“This initiative will help make it visible that financial investment in mitigation projects is profitable and socially responsible,” said Daira Gómez, Executive Director of implementing partner CEGESTI. “The project will allow entrepreneurs and local governments to strengthen business models to make them bankable and the financial entities will have the opportunity to get a closer view of attractive investment opportunities related to climate change mitigation.”
This project will also promote dialogue among key stakeholders, including the government and the private sector.
This work will build off of Costa Rica’s strong environmental framework, including its National Decarbonization Plan, the 2020 NAMA on Solid Waste, and the National Plan on Composting. Developing a business model for organic waste recovery projects and creating public private alliances and identifying financial mechanisms will also increase the capacity of the national and local governments.
“We are extremely pleased to be part of this initiative and bring to the table the experience from other countries in the region where CCAC has already promoted organic waste management successfully,” said Gerardo Canales, Director of implementing partner ImplementaSur. “In a time where we need to act with extreme urgency to prevent as much as we can the climate crisis, using existing knowledge and networks around organic waste management in the region can help Costa Rica move faster and hopefully also motivate neighbouring countries to join these efforts.”
South Asia has some of the world’s worst air pollution, with the death toll in 2017 reaching an estimated 128,000 people in Pakistan alone. Pakistan will conduct a capacity and needs assessment on the technology and resources required by each province to carry out locally relevant SLCP mitigation.
“The air quality index of Lahore is currently 27 times over the WHO 24-hour guideline, and 83 times the annual recommendation. Currently at one station, the value is a whopping 174 times that of WHO guidelines. We are now wearing N-95 face masks inside our homes,” said Dr. Aazir Khan, the Director of the Integrated Engineering Centre of Excellence at The University of Lahore. “The health impacts of this hazardous air quality are visible: swollen eyes, coughing, incessant headaches, and general problems with wellbeing call for an aggressive approach towards air pollution abatement.”

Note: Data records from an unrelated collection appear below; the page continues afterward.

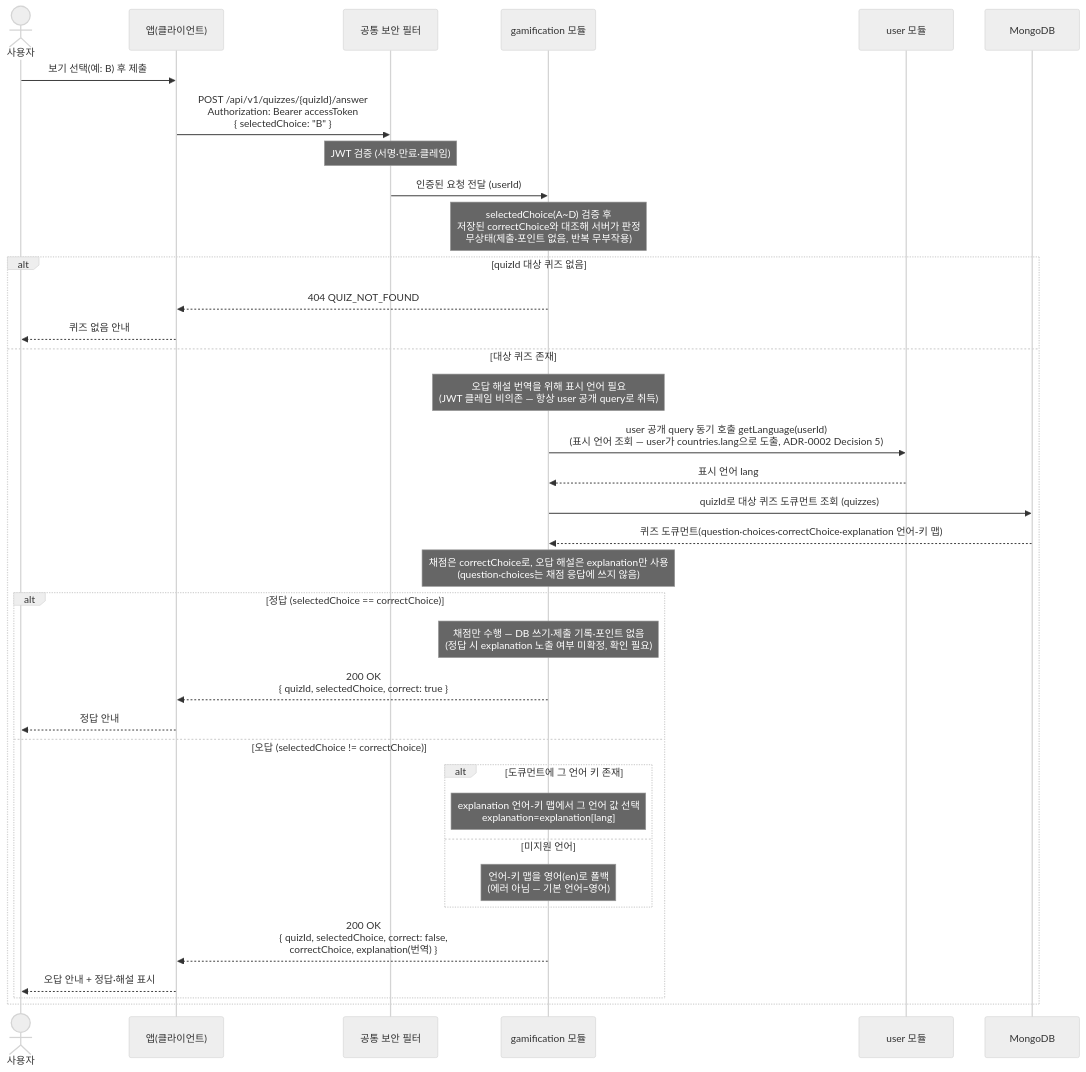
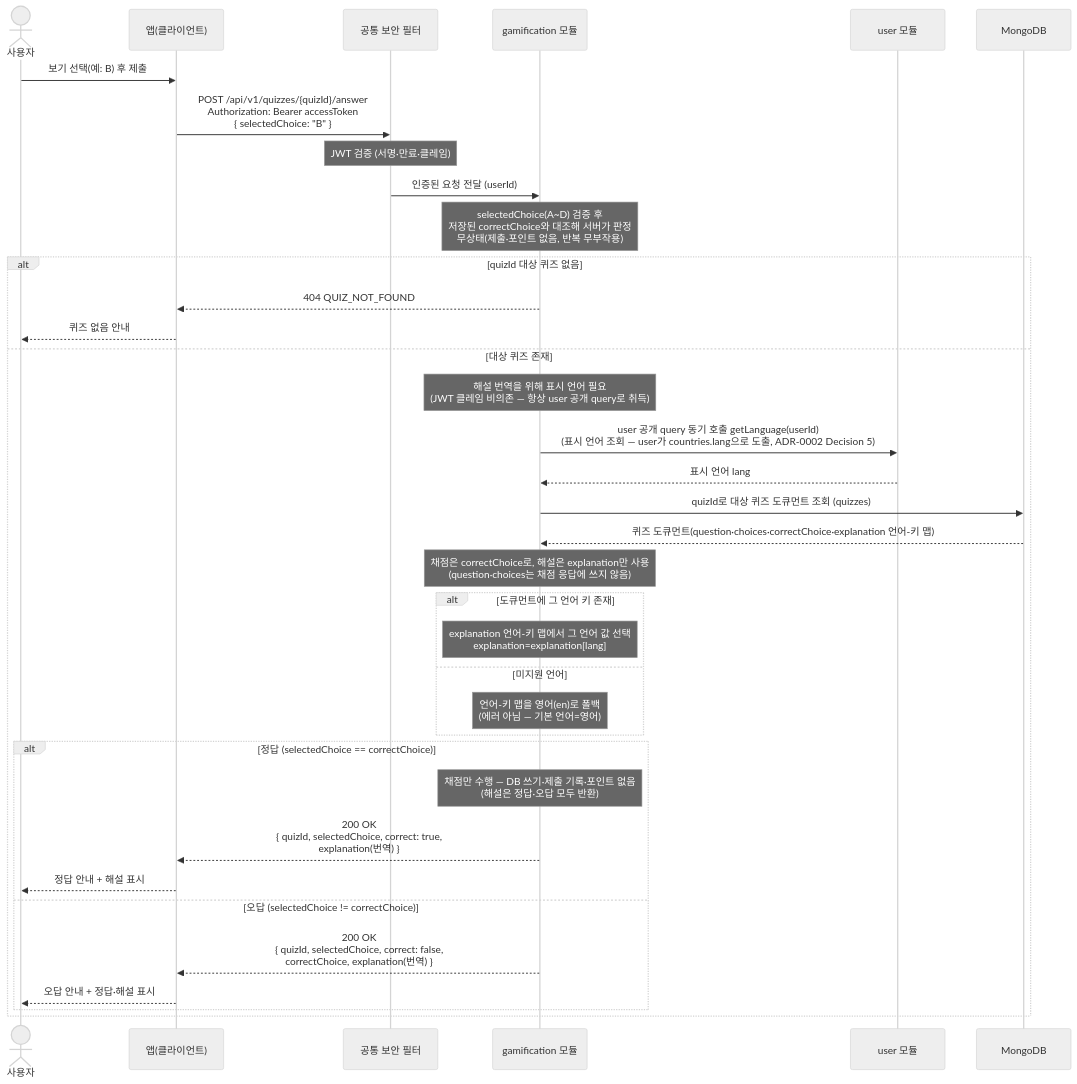
The diagram in docs/architecture/sequence-diagrams/06-gamification/us-6-2-quiz-answer.md (jameskim9509/Kohere-backend), drawn with Mermaid (neutral theme) before and after one commit. The commit also changed other lines of this file and 8 other files, not shown here.

````diff
--- a/docs/architecture/sequence-diagrams/06-gamification/us-6-2-quiz-answer.md
+++ b/docs/architecture/sequence-diagrams/06-gamification/us-6-2-quiz-answer.md
@@ -5,41 +5,42 @@
 ```mermaid
 sequenceDiagram
     actor U as 사용자
     participant C as 앱(클라이언트)
     participant SEC as 공통 보안 필터
     participant GAME as gamification 모듈
     participant USER as user 모듈
     participant DB as MongoDB
 
     U->>C: 보기 선택(예: B) 후 제출
     C->>SEC: POST /api/v1/quizzes/{quizId}/answer<br/>Authorization: Bearer accessToken<br/>{ selectedChoice: "B" }
     Note over SEC: JWT 검증 (서명·만료·클레임)
     SEC->>GAME: 인증된 요청 전달 (userId)
     Note over GAME: selectedChoice(A~D) 검증 후<br/>저장된 correctChoice와 대조해 서버가 판정<br/>무상태(제출·포인트 없음, 반복 무부작용)
 
     alt quizId 대상 퀴즈 없음
         GAME-->>C: 404 QUIZ_NOT_FOUND
         C-->>U: 퀴즈 없음 안내
     else 대상 퀴즈 존재
-        Note over GAME: 오답 해설 번역을 위해 표시 언어 필요<br/>(JWT 클레임 비의존 — 항상 user 공개 query로 취득)
+        Note over GAME: 해설 번역을 위해 표시 언어 필요<br/>(JWT 클레임 비의존 — 항상 user 공개 query로 취득)
         GAME->>USER: user 공개 query 동기 호출 getLanguage(userId)<br/>(표시 언어 조회 — user가 countries.lang으로 도출, ADR-0002 Decision 5)
         USER-->>GAME: 표시 언어 lang
         GAME->>DB: quizId로 대상 퀴즈 도큐먼트 조회 (quizzes)
         DB-->>GAME: 퀴즈 도큐먼트(question·choices·correctChoice·explanation 언어-키 맵)
-        Note over GAME: 채점은 correctChoice로, 오답 해설은 explanation만 사용<br/>(question·choices는 채점 응답에 쓰지 않음)
+        Note over GAME: 채점은 correctChoice로, 해설은 explanation만 사용<br/>(question·choices는 채점 응답에 쓰지 않음)
+
+        alt 도큐먼트에 그 언어 키 존재
+            Note over GAME: explanation 언어-키 맵에서 그 언어 값 선택<br/>explanation=explanation[lang]
+        else 미지원 언어
+            Note over GAME: 언어-키 맵을 영어(en)로 폴백<br/>(에러 아님 — 기본 언어=영어)
+        end
 
         alt 정답 (selectedChoice == correctChoice)
-            Note over GAME: 채점만 수행 — DB 쓰기·제출 기록·포인트 없음<br/>(정답 시 explanation 노출 여부 미확정, 확인 필요)
-            GAME-->>C: 200 OK<br/>{ quizId, selectedChoice, correct: true }
-            C-->>U: 정답 안내
+            Note over GAME: 채점만 수행 — DB 쓰기·제출 기록·포인트 없음<br/>(해설은 정답·오답 모두 반환)
+            GAME-->>C: 200 OK<br/>{ quizId, selectedChoice, correct: true,<br/>explanation(번역) }
+            C-->>U: 정답 안내 + 해설 표시
         else 오답 (selectedChoice != correctChoice)
-            alt 도큐먼트에 그 언어 키 존재
-                Note over GAME: explanation 언어-키 맵에서 그 언어 값 선택<br/>explanation=explanation[lang]
-            else 미지원 언어
-                Note over GAME: 언어-키 맵을 영어(en)로 폴백<br/>(에러 아님 — 기본 언어=영어)
-            end
             GAME-->>C: 200 OK<br/>{ quizId, selectedChoice, correct: false,<br/>correctChoice, explanation(번역) }
             C-->>U: 오답 안내 + 정답·해설 표시
         end
     end
 ```
````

This project will build off Pakistan’s existing work with the CCAC to develop a black carbon emissions baseline by mapping out key stakeholders and pinpointing gaps and opportunities and identifying important points for future action. With this information, Pakistan will develop local action plans, a series of roadmaps, communication strategies, and sector specific targets. This work will culminate in a national reduction target for SLCPs in Pakistan and the future inclusion of SLCP abatement into the country’s NDCs.
“With one-fifth of the world’s population living in South Asia, it is essential to combat this issue that is endangering the lives of the citizens and causing long term, irreparable economic damages,” said Khan.